- Problem requirements
Copy every line of the records that includes the word "thesis".

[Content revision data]
•••••

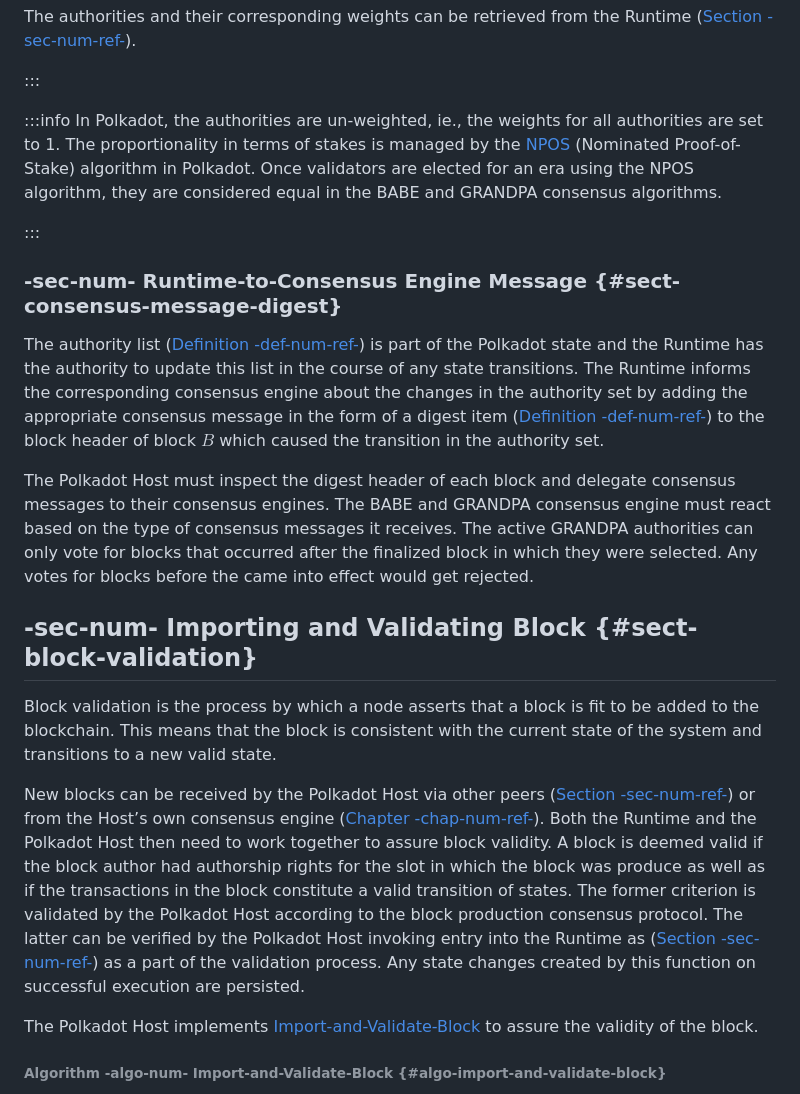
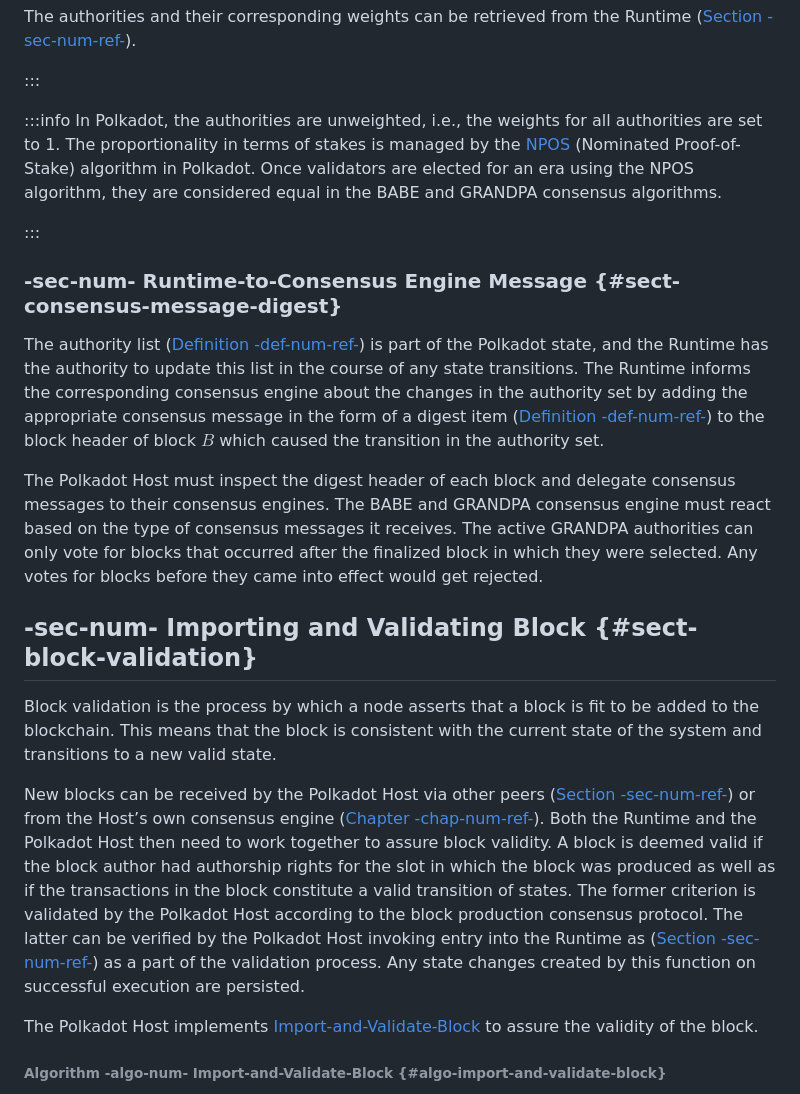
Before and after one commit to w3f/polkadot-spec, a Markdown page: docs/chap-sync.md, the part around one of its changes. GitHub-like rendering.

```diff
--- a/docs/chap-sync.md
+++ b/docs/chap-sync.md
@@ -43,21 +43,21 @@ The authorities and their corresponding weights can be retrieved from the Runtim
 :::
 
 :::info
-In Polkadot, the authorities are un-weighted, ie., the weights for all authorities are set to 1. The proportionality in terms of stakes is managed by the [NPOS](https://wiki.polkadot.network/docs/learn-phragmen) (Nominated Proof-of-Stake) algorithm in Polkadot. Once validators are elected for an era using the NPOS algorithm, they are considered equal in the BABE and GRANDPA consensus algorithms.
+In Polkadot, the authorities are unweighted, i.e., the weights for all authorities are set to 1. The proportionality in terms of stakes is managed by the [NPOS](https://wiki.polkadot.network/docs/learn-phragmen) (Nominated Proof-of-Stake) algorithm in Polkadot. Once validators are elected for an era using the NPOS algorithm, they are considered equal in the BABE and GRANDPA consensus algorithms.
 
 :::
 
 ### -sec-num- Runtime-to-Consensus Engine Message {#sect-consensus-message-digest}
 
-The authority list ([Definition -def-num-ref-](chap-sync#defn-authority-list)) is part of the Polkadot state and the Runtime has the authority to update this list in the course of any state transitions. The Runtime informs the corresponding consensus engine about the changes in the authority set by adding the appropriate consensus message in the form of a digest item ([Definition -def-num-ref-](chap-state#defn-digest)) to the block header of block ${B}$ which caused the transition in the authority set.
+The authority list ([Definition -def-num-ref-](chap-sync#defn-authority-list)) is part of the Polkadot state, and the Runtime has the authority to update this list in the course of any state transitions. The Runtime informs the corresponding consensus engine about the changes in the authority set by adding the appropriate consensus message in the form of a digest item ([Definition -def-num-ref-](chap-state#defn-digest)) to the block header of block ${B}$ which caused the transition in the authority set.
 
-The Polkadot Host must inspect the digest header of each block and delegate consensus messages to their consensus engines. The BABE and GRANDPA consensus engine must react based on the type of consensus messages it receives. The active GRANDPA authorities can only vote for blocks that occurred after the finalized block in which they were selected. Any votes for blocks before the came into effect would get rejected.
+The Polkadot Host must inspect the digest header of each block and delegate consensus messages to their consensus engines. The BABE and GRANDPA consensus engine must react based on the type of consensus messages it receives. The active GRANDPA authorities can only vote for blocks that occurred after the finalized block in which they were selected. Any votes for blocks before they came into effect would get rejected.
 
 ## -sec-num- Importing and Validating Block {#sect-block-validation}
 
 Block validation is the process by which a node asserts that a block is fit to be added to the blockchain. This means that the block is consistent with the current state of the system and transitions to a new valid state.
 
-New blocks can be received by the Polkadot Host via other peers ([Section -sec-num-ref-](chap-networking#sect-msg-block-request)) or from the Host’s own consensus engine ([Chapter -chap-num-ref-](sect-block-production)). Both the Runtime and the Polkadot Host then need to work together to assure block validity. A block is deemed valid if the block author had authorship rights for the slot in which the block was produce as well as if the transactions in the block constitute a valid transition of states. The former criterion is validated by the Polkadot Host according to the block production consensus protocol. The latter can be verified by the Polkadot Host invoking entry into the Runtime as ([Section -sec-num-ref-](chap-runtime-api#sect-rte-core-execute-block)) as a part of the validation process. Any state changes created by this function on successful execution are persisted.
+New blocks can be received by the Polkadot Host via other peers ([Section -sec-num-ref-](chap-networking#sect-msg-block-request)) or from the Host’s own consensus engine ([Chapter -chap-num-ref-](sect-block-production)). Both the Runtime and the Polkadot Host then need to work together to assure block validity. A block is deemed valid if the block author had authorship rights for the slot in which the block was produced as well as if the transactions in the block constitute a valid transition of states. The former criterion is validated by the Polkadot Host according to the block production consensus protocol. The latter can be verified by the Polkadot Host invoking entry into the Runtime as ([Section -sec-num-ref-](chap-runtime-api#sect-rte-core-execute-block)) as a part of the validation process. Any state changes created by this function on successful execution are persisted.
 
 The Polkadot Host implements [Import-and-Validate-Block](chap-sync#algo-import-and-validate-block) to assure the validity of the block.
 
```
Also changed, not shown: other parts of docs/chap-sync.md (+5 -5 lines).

•••••

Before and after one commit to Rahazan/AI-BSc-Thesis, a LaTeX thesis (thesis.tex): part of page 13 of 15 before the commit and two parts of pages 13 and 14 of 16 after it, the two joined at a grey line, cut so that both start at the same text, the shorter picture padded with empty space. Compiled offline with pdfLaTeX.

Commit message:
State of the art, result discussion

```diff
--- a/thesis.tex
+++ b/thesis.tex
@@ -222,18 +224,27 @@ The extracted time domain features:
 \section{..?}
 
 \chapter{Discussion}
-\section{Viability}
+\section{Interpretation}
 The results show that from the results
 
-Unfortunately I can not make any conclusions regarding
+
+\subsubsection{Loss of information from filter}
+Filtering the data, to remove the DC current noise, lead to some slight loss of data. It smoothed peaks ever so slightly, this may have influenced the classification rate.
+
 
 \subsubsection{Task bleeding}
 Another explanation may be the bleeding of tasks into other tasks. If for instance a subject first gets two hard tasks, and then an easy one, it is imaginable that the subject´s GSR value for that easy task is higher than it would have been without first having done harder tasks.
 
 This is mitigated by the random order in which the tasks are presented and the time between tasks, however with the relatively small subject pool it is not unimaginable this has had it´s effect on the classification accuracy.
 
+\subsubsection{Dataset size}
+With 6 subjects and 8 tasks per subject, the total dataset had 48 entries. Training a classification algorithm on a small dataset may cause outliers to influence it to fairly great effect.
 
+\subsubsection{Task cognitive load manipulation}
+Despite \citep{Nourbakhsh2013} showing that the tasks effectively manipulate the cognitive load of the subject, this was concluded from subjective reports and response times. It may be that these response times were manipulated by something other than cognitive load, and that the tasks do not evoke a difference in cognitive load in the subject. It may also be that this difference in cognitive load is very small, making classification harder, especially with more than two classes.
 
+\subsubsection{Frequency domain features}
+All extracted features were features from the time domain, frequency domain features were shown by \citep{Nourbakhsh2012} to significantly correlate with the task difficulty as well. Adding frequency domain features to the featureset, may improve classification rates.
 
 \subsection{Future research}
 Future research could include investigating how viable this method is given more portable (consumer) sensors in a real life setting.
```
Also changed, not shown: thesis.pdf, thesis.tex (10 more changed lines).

•••••

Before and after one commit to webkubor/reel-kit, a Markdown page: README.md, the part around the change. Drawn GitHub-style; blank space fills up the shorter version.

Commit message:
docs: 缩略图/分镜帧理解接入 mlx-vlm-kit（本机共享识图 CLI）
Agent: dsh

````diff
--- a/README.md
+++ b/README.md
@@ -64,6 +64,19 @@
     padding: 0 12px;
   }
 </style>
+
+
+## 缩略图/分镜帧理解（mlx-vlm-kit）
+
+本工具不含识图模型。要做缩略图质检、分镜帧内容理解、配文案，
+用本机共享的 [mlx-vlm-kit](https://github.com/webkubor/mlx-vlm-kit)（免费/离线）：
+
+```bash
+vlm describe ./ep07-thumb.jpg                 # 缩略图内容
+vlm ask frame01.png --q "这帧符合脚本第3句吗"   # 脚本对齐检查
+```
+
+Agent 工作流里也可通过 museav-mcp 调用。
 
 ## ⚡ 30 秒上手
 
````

•••••

- Response
Before and after one commit to Rahazan/AI-BSc-Thesis, a LaTeX thesis (thesis.tex): part of page 13 of 15 before the commit and two parts of pages 13 and 14 of 16 after it, the two joined at a grey line, cut so that both start at the same text, the shorter picture padded with empty space. Compiled offline with pdfLaTeX.
--- a/thesis.tex
+++ b/thesis.tex
Also changed, not shown: thesis.pdf, thesis.tex (10 more changed lines).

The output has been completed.